Top of SUPPLIED ENTRIES

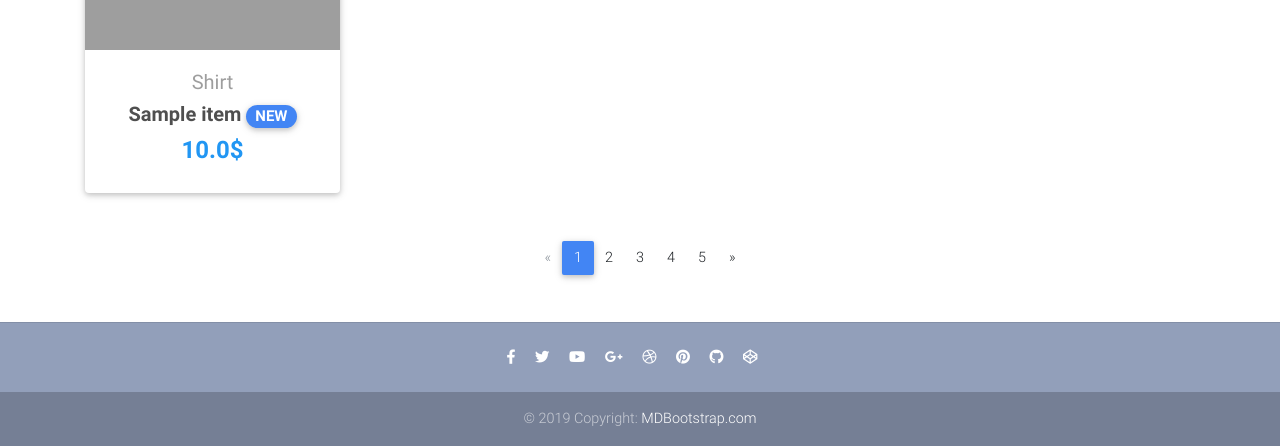
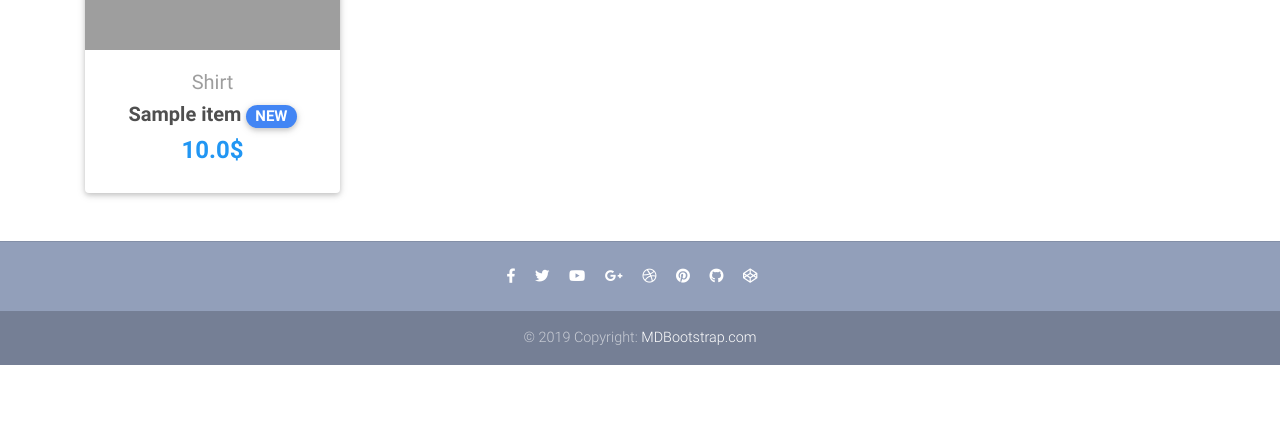
Before and after one commit to Rakibul8001/ecommerce-project, a Django app: page / in a window 1280 px wide. Shown: the part 743-1189 px from the top of the page. After the commit the page ends 1108 px from the top, so only its background shows below. Run offline with Django 3.2, Linux system fonts and the light colour scheme; tables that the repository leaves empty hold one stand-in row (values such as "Sample post"); some libraries are stand-ins or nearby versions; grey boxes are pictures that could not be loaded.

Commit message:
pagination

```diff
--- a/core/views.py
+++ b/core/views.py
@@ -8,6 +8,7 @@ from django.utils import timezone
 
 class HomeView(ListView):
     model = Item
+    paginate_by = 1
     template_name = "pages/home-page.html"
 
 
--- a/templates/account/login.html
+++ b/templates/account/login.html
@@ -53,6 +53,4 @@
   </div>
 </main>
 
-
-
 {% endblock %}
--- a/templates/pages/home-page.html
+++ b/templates/pages/home-page.html
@@ -320,43 +320,36 @@
 		<!--Section: Products v.3-->
 
 		<!--Pagination-->
+		{% if is_paginated %}
 		<nav class="d-flex justify-content-center wow fadeIn">
 			<ul class="pagination pg-blue">
 				<!--Arrow left-->
-				<li class="page-item disabled">
-					<a class="page-link" href="#" aria-label="Previous">
+				{% if page_obj.has_previous %}
+				<li class="page-item">
+					<a class="page-link" href="?page={{ page_obj.previous_page_number }}" aria-label="Previous">
 						<span aria-hidden="true">&laquo;</span>
 						<span class="sr-only">Previous</span>
 					</a>
 				</li>
+				{% endif %}
 
 				<li class="page-item active">
-					<a class="page-link" href="#"
-						>1
+					<a class="page-link" href="?page={{ page_obj.number }}">{{ page_obj.number }}
 						<span class="sr-only">(current)</span>
 					</a>
 				</li>
+
+				{% if page_obj.has_next %}
 				<li class="page-item">
-					<a class="page-link" href="#">2</a>
-				</li>
-				<li class="page-item">
-					<a class="page-link" href="#">3</a>
-				</li>
-				<li class="page-item">
-					<a class="page-link" href="#">4</a>
-				</li>
-				<li class="page-item">
-					<a class="page-link" href="#">5</a>
-				</li>
-
-				<li class="page-item">
-					<a class="page-link" href="#" aria-label="Next">
+					<a class="page-link" href="?page={{ page_obj.next_page_number }}" aria-label="Next">
 						<span aria-hidden="true">&raquo;</span>
 						<span class="sr-only">Next</span>
 					</a>
 				</li>
+				{% endif %}
 			</ul>
 		</nav>
+		{% endif %}
 		<!--Pagination-->
 	</div>
 </main>
```
Also changed, not shown: templates/account/logout.html (+13 -4 lines), templates/account/signup.html (+15 -4 lines).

Bottom of SUPPLIED ENTRIES

WORK TO COMPLETE
Give back the records exactly, minus any pictures.

RESULT FOR THIS EXERCISE
Before and after one commit to Rakibul8001/ecommerce-project, a Django app: page / in a window 1280 px wide. Shown: the part 743-1189 px from the top of the page. After the commit the page ends 1108 px from the top, so only its background shows below. Run offline with Django 3.2, Linux system fonts and the light colour scheme; tables that the repository leaves empty hold one stand-in row (values such as "Sample post"); some libraries are stand-ins or nearby versions; grey boxes are pictures that could not be loaded.

Commit message:
pagination

```diff
--- a/core/views.py
+++ b/core/views.py
@@ -8,6 +8,7 @@ from django.utils import timezone
 
 class HomeView(ListView):
     model = Item
+    paginate_by = 1
     template_name = "pages/home-page.html"
 
 
--- a/templates/account/login.html
+++ b/templates/account/login.html
@@ -53,6 +53,4 @@
   </div>
 </main>
 
-
-
 {% endblock %}
--- a/templates/pages/home-page.html
+++ b/templates/pages/home-page.html
@@ -320,43 +320,36 @@
 		<!--Section: Products v.3-->
 
 		<!--Pagination-->
+		{% if is_paginated %}
 		<nav class="d-flex justify-content-center wow fadeIn">
 			<ul class="pagination pg-blue">
 				<!--Arrow left-->
-				<li class="page-item disabled">
-					<a class="page-link" href="#" aria-label="Previous">
+				{% if page_obj.has_previous %}
+				<li class="page-item">
+					<a class="page-link" href="?page={{ page_obj.previous_page_number }}" aria-label="Previous">
 						<span aria-hidden="true">&laquo;</span>
 						<span class="sr-only">Previous</span>
 					</a>
 				</li>
+				{% endif %}
 
 				<li class="page-item active">
-					<a class="page-link" href="#"
-						>1
+					<a class="page-link" href="?page={{ page_obj.number }}">{{ page_obj.number }}
 						<span class="sr-only">(current)</span>
 					</a>
 				</li>
+
+				{% if page_obj.has_next %}
 				<li class="page-item">
-					<a class="page-link" href="#">2</a>
-				</li>
-				<li class="page-item">
-					<a class="page-link" href="#">3</a>
-				</li>
-				<li class="page-item">
-					<a class="page-link" href="#">4</a>
-				</li>
-				<li class="page-item">
-					<a class="page-link" href="#">5</a>
-				</li>
-
-				<li class="page-item">
-					<a class="page-link" href="#" aria-label="Next">
+					<a class="page-link" href="?page={{ page_obj.next_page_number }}" aria-label="Next">
 						<span aria-hidden="true">&raquo;</span>
 						<span class="sr-only">Next</span>
 					</a>
 				</li>
+				{% endif %}
 			</ul>
 		</nav>
+		{% endif %}
 		<!--Pagination-->
 	</div>
 </main>
```
Also changed, not shown: templates/account/logout.html (+13 -4 lines), templates/account/signup.html (+15 -4 lines).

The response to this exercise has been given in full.